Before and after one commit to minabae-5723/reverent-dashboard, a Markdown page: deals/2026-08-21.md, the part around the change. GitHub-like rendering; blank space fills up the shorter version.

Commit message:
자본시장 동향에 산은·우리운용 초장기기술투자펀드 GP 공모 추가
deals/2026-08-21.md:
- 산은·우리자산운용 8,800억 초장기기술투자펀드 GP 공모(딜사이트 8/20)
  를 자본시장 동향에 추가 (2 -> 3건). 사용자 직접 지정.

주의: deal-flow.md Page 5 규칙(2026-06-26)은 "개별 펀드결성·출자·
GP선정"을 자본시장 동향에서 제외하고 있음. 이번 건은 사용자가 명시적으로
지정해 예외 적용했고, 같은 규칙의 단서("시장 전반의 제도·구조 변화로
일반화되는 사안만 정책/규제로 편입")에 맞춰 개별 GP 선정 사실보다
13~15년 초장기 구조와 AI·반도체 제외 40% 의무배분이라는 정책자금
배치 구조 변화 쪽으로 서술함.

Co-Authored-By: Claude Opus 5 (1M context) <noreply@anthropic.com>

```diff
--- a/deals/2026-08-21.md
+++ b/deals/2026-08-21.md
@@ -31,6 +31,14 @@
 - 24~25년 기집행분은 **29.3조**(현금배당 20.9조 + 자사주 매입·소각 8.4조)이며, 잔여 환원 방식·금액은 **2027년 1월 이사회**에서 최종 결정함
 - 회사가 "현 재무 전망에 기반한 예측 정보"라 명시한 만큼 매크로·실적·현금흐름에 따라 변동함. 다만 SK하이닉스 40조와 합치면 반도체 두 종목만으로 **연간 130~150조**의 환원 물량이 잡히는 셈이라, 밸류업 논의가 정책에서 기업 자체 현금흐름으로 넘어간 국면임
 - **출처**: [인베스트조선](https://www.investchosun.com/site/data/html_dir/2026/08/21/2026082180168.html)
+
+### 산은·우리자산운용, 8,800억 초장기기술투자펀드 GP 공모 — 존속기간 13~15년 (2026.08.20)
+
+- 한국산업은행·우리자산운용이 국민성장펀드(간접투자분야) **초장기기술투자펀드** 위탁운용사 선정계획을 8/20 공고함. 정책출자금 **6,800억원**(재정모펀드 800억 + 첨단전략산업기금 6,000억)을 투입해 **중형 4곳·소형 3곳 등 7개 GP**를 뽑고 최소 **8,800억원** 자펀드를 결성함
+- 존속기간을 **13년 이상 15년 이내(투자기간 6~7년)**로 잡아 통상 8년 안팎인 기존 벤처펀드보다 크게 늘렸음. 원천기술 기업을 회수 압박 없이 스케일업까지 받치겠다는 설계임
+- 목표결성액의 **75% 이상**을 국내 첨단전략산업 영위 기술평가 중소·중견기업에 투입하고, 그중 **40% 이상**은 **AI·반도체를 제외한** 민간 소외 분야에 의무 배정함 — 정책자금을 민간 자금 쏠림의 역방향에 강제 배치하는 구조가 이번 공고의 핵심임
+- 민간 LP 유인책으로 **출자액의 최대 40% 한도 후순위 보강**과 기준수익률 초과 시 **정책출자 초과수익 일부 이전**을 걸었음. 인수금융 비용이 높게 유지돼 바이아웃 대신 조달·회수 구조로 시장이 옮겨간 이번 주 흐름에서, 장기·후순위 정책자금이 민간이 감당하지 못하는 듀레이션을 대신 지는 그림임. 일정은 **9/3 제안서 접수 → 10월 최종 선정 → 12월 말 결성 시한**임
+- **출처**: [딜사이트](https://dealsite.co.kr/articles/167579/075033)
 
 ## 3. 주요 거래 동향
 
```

####

• **WHAT NEEDS TO BE DONE**:
Wherever the string "초장기기술투자펀드" occurs in the entries, copy that whole line.

• **WRITTEN REPLY**:
자본시장 동향에 산은·우리운용 초장기기술투자펀드 GP 공모 추가
- 산은·우리자산운용 8,800억 초장기기술투자펀드 GP 공모(딜사이트 8/20)
+### 산은·우리자산운용, 8,800억 초장기기술투자펀드 GP 공모 — 존속기간 13~15년 (2026.08.20)
+- 한국산업은행·우리자산운용이 국민성장펀드(간접투자분야) **초장기기술투자펀드** 위탁운용사 선정계획을 8/20 공고함. 정책출자금 **6,800억원**(재정모펀드 800억 + 첨단전략산업기금 6,000억)을 투입해 **중형 4곳·소형 3곳 등 7개 GP**를 뽑고 최소 **8,800억원** 자펀드를 결성함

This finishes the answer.